Friday, March 25, 2011

Heron

I took a break between paintings to cut and print a soft block print "Heron."  The image is sketched from photos I took on the grounds of the Ogunquit Museum of American Art last fall.  It was a bit of luck to catch the great blue heron in flight so clearly.  The prints are in an edition of twenty-five, matted to fit an 11 by 14 inch frame.  The image itself is 7 1/2 by 9 inches.

Sunday, March 20, 2011

Another Blooming Painting

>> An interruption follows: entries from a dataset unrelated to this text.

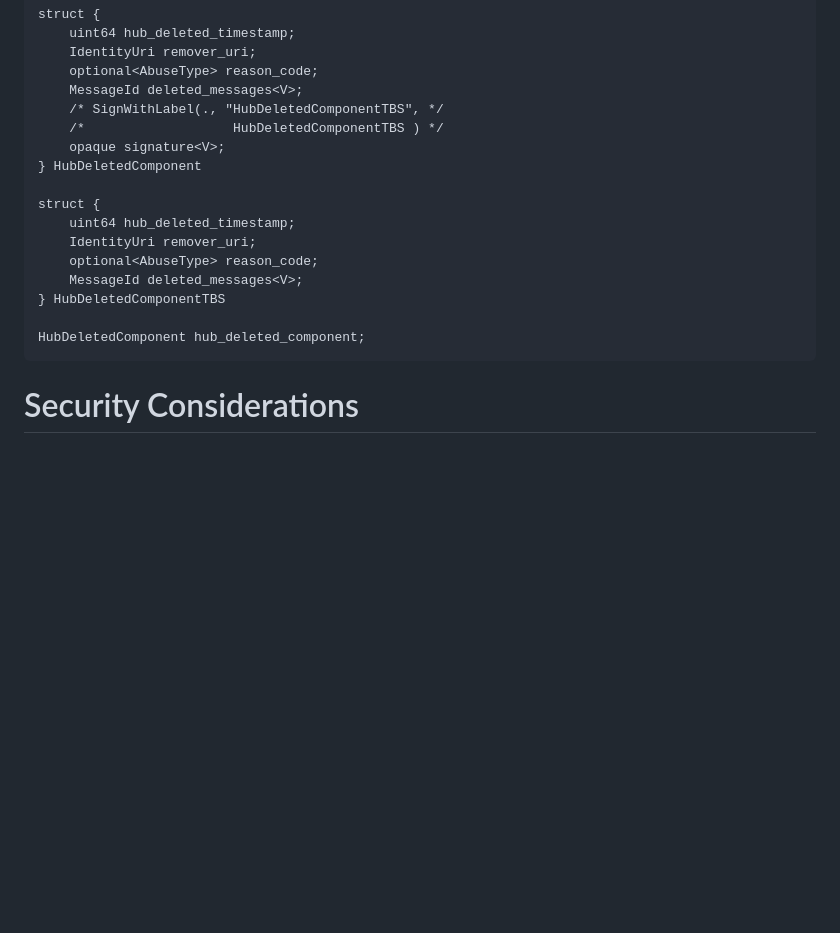
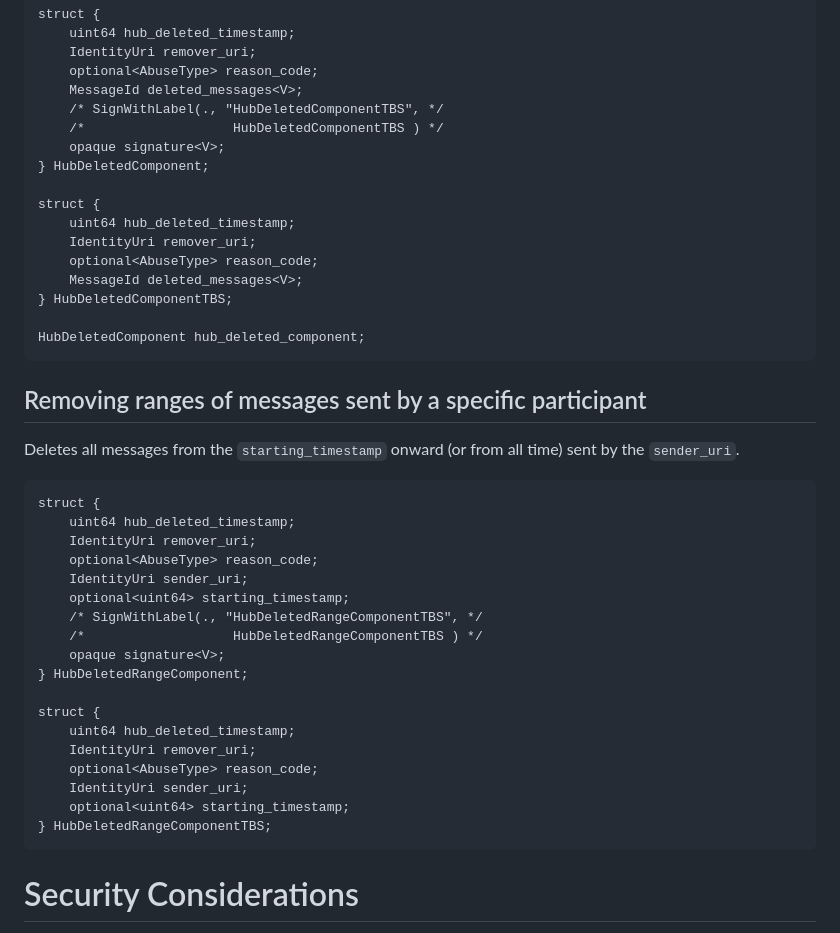
Before and after one commit to rohanmahy/mimi-hub-deleted-messages, a Markdown page: draft-mahy-mimi-hub-deleted-messages.md, the part around one of its changes. GitHub-like rendering; blank space fills up the shorter version.

Commit message:
Added Abstract and Introduction; Added a mechanism for a range of messages from an abusive or fraudulent sender

```diff
--- a/draft-mahy-mimi-hub-deleted-messages.md
+++ b/draft-mahy-mimi-hub-deleted-messages.md
@@ -76,16 +92,45 @@ struct {
     /* SignWithLabel(., "HubDeletedComponentTBS", */
     /*                   HubDeletedComponentTBS ) */
     opaque signature<V>;
-} HubDeletedComponent
+} HubDeletedComponent;
 
 struct {
     uint64 hub_deleted_timestamp;
     IdentityUri remover_uri;
     optional<AbuseType> reason_code;
     MessageId deleted_messages<V>;
-} HubDeletedComponentTBS
+} HubDeletedComponentTBS;
 
 HubDeletedComponent hub_deleted_component;
+~~~
+
+## Removing ranges of messages sent by a specific participant
+
+
+
+
+Deletes all messages from the `starting_timestamp` onward (or from all time) sent by the `sender_uri`.
+
+
+~~~ tls
+struct {
+    uint64 hub_deleted_timestamp;
+    IdentityUri remover_uri;
+    optional<AbuseType> reason_code;
+    IdentityUri sender_uri;
+    optional<uint64> starting_timestamp;
+    /* SignWithLabel(., "HubDeletedRangeComponentTBS", */
+    /*                   HubDeletedRangeComponentTBS ) */
+    opaque signature<V>;
+} HubDeletedRangeComponent;
+
+struct {
+    uint64 hub_deleted_timestamp;
+    IdentityUri remover_uri;
+    optional<AbuseType> reason_code;
+    IdentityUri sender_uri;
+    optional<uint64> starting_timestamp;
+} HubDeletedRangeComponentTBS;
 ~~~
 
 
```
Also changed, not shown: other parts of draft-mahy-mimi-hub-deleted-messages.md (+19 -3 lines).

The latest work, "On the Kennebec," has been completed and is shown below.  It is another painting in panoramic format of blooms seen here in Maine, this time from along the Kennebec in Bath.  I selected this scene because of the contrast it offers between the tree in blossom and the structures in the background.  This makes two paintings in this style, the first being the "Coastal Garden Rhododendron."  I plan to make a series of these by doing a third.  Alex and I returned from three weeks on the road, most of it in Florida, near St. Augustine.  The weather and scenery were a perfect change from this persistent winter here in Maine.  Check out the "mall egret" we found strolling the strip mall parking lot where we stopped for Thai food.  We also found the Ormond Memorial Art Museum in Ormond Beach, where they had a show focusing on race cars and the Daytona speedway, just down the beach.  The photo-realistic works of Colin Carter were particularly grabbing.  On a serious note, we hold the people of Japan and Libya in our thoughts and prayers.
Joe Godleski, "On the Kennebec"

Friday, February 11, 2011

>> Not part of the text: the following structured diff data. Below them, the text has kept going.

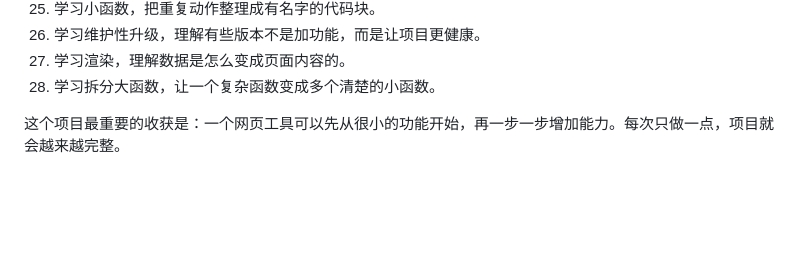
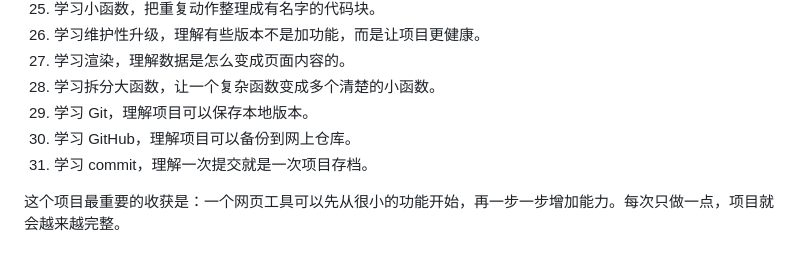
Before and after one commit to wangyegzhm/simple-todo-list, a Markdown page: LEARNING.md, the part around one of its changes. Rendered like a GitHub page; blank space fills up the shorter version.

```diff
--- a/LEARNING.md
+++ b/LEARNING.md
@@ -1012,5 +1080,8 @@ V16 继续做维护性升级：
 26. 学习维护性升级，理解有些版本不是加功能，而是让项目更健康。
 27. 学习渲染，理解数据是怎么变成页面内容的。
 28. 学习拆分大函数，让一个复杂函数变成多个清楚的小函数。
+29. 学习 Git，理解项目可以保存本地版本。
+30. 学习 GitHub，理解项目可以备份到网上仓库。
+31. 学习 commit，理解一次提交就是一次项目存档。
 
 这个项目最重要的收获是：一个网页工具可以先从很小的功能开始，再一步一步增加能力。每次只做一点，项目就会越来越完整。
```
Also changed, not shown: other parts of LEARNING.md (+68 -0 lines), README.md (+30 -4 lines).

A New Painting and a look at Rackstraw Downes

Casco Bay Ferry
Rackstraw Downes,
Farm Buildings
Near the Rio Grande:
West End of the
Barn, P.M.,
 The latest painting, "Casco Bay Ferry," took me in a different direction as far as painterly process.  I applied the paint in uniform blocks or dabs, with minimal gestures or lines, using a palette knife to flatten and coalesce adjoining dabs.  The over-all effect is an impressionistic one I am told, although I was not sure that was where it would end up.  It's something I'd like to try on a larger scale canvas with a freer palette, just to see.  On another note, Alex and I took in the Rackstraw Downes show at the Portland Museum of Art.  We both enjoyed the show immensely and found the works very accessible and remarkable.  Having spent a couple years in Kansas running on desolate roads there with a backdrop of dust, stone, scrub shrub, rusting equipment, lonesome structures and big sky, I felt particularly one with Mr. Downes paintings of the southwest like the one pictured above.  They offer a solitary man's view into these corners of our country that have their own character and aesthetic. 

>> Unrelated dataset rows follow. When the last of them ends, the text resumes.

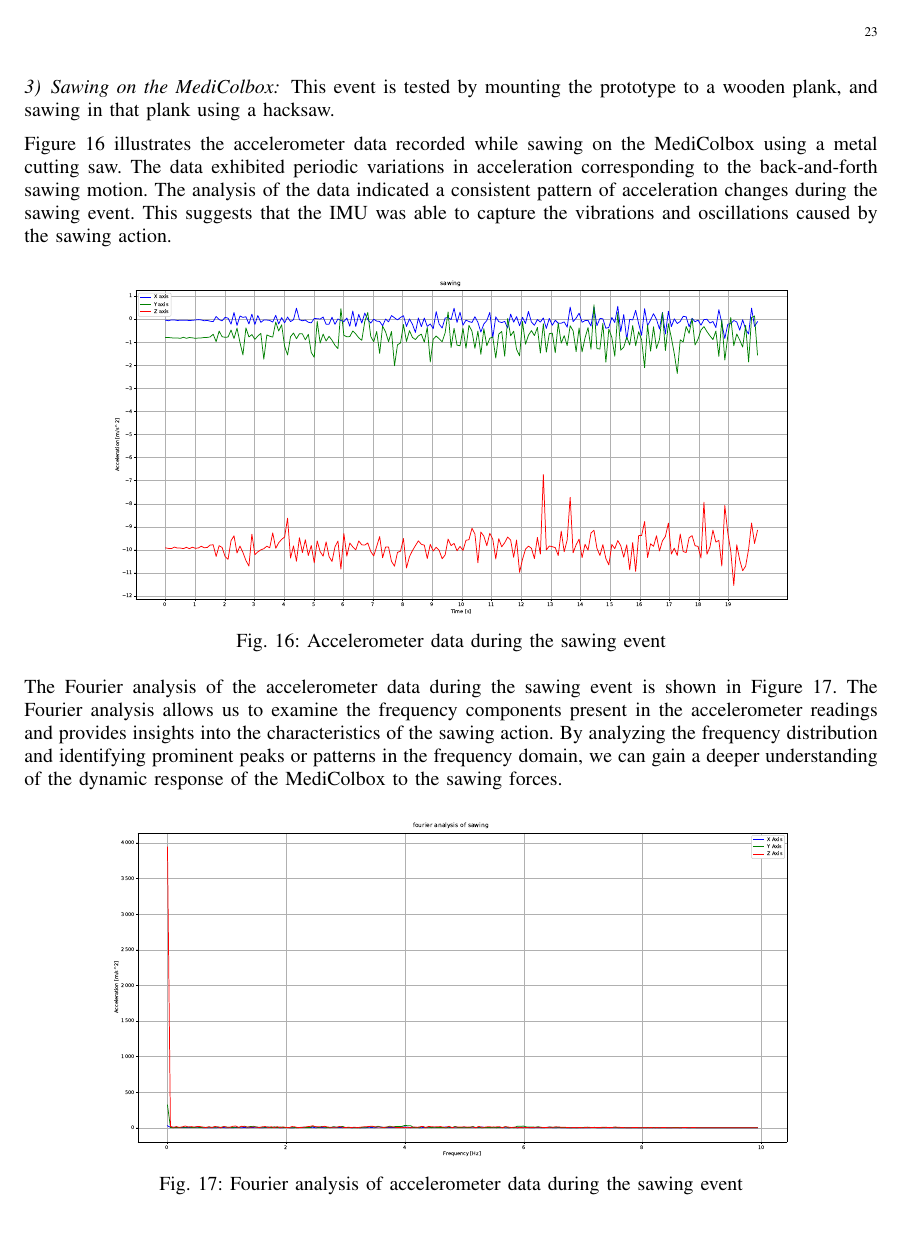
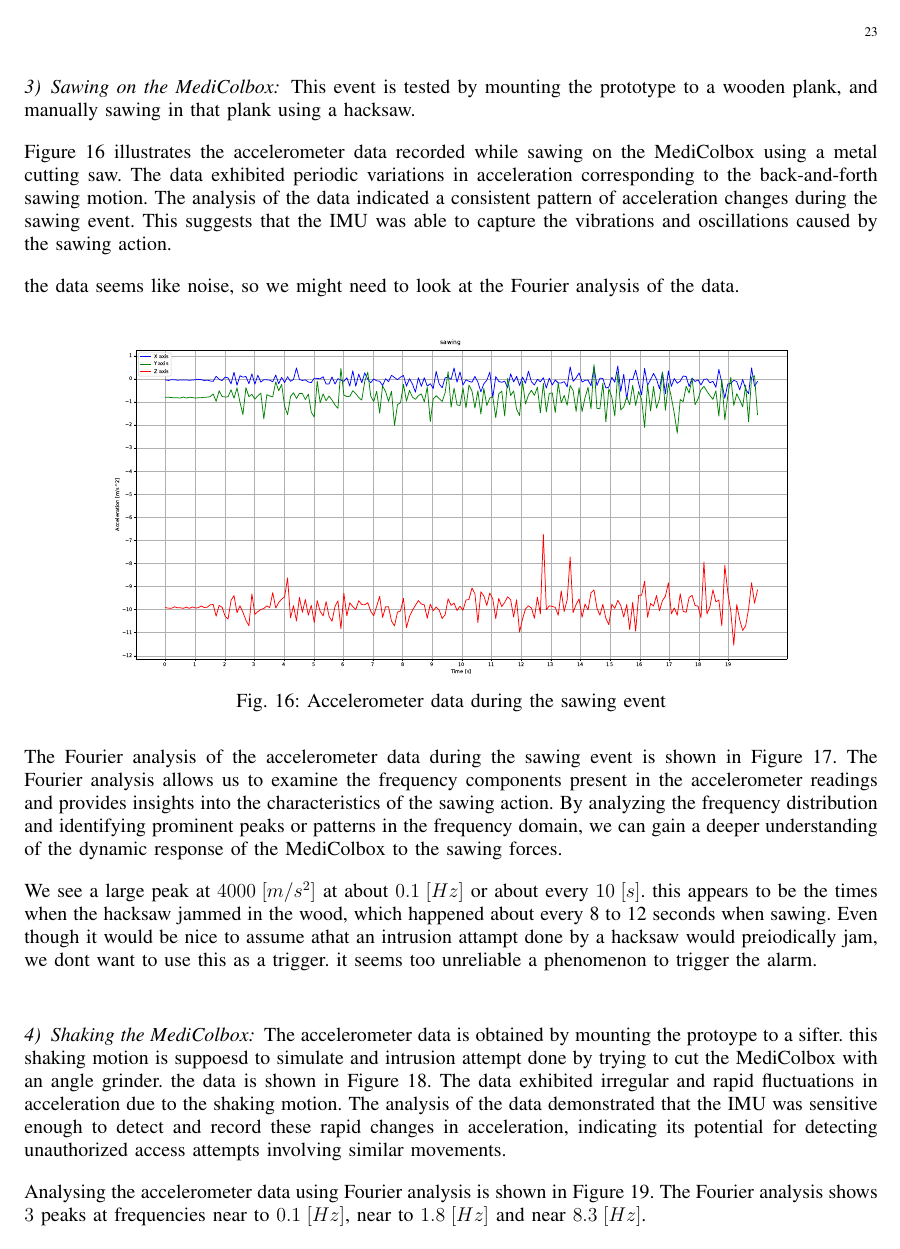
Before and after one commit to LB-Bachelor-Automation/second-attempt, a LaTeX paper (Drafts/recent/main.tex, which reads Drafts/recent/sections/results.tex): page 24 of 28. Compiled offline with pdfLaTeX.

Commit message:
did sawing

```diff
--- a/Drafts/recent/sections/results.tex
+++ b/Drafts/recent/sections/results.tex
@@ -191,7 +191,7 @@ If the angle of the prototype in pith and/or roll, changes to become equal to, o
 
 \subsubsection{Sawing on the MediColbox}
 
-This event is tested by mounting the prototype to a wooden plank, and sawing in that plank using a hacksaw.
+This event is tested by mounting the prototype to a wooden plank, and manually sawing in that plank using a hacksaw.
 
 Figure \ref{fig:accelerometer_sawing} illustrates the
 accelerometer data recorded while sawing on the
@@ -200,6 +200,8 @@ The data exhibited periodic variations in acceleration
 corresponding to the back-and-forth sawing motion.
 The analysis of the data indicated a consistent pattern of
 acceleration changes during the sawing event. This suggests that the IMU was able to capture the vibrations and oscillations caused by the sawing action.
+
+the data seems like noise, so we might need to look at the Fourier analysis of the data.
 
 \begin{figure}[htbp]
     \centering
@@ -210,6 +212,8 @@ acceleration changes during the sawing event. This suggests that the IMU was abl
 
 The Fourier analysis of the accelerometer data during the sawing event is shown in Figure \ref{fig:fourier_accelerometer_sawing}. The Fourier analysis allows us to examine the frequency components present in the accelerometer readings and provides insights into the characteristics of the sawing action. By analyzing the frequency distribution and identifying prominent peaks or patterns in the frequency domain, we can gain a deeper understanding of the dynamic response of the MediColbox to the sawing forces.
 
+We see a large peak at $4000\;[m/s^2]$ at about $0.1\;[Hz]$ or about every $10\;[s]$. this appears to be the times when the hacksaw jammed in the wood, which happened about every 8 to 12 seconds when sawing. Even though it would be nice to assume athat an intrusion attampt done by a hacksaw would preiodically jam, we dont want to use this as a trigger. it seems too unreliable a phenomenon to trigger the alarm.
+
 \begin{figure}[htbp]
     \centering
     \includegraphics[width=0.8\textwidth]{resources/figures/Fourier_acceleration_sawing.eps}
@@ -217,7 +221,10 @@ The Fourier analysis of the accelerometer data during the sawing event is shown
     \label{fig:fourier_accelerometer_sawing}
 \end{figure}
 
-\clearpage
+\vspace{30px}
 
 \subsubsection{Shaking the MediColbox}
 
+The accelerometer data is obtained by mounting the protoype to a sifter.
+this shaking motion is suppoesd to simulate and intrusion attempt done by trying to cut the MediColbox with an angle grinder.
+the data is shown in Figure \ref{fig:accelerometer_shaking}.
@@ -240,6 +243,7 @@ similar movements.
     \label{fig:accelerometer_shaking}
 \end{figure}
 
-The Fourier analysis of the accelerometer data during the
-shaking event is shown in
+Analysing the accelerometer data using Fourier analysis is shown in
 Figure \ref{fig:fourier_accelerometer_shaking}.
+The Fourier analysis shows $3$ peaks at frequencies
+near to $0.1\;[Hz]$, near to $1.8\;[Hz]$ and near $8.3\;[Hz]$.
```
Also changed, not shown: Drafts/recent/main.pdf, Drafts/recent/sections/results.tex (11 more changed lines).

Wednesday, January 19, 2011

Latest Work and a visit to NCMA

"Coastal Garden Rhododendron", Oil, 30" X 10"
The first new work of the new year has been completed - "Coastal Garden Rhododendron" - shown above. It is from a sketch and photo early last Spring at the Coastal Botanical Gardens.  Again, the panorama format seems to work well and I really enjoyed working on this piece. 

Bob Trotman, "Girl", 2002

Alex and I returned from a holiday road trip early this month.  We had a chance to visit the Norman Rockwell exhibit at the North Carolina Museum of Art in Raleigh.  It was surprisingly enjoyable.  While the art critics may not have been kind to Mr. Rockwell, there is little doubt his work is well-composed and executed.  The exhibit was quite large, with many, many of his oils spanning 5 decades and a compelling narrative to accompany.  Also, at the NCMA was Bob Trotman: Inverted Utopias, a series of life-size carved, painted wood figures in falling, floating, suspended or otherwise unusual poses.  These works were impressive in their construction and a little spooky in their connection with each other.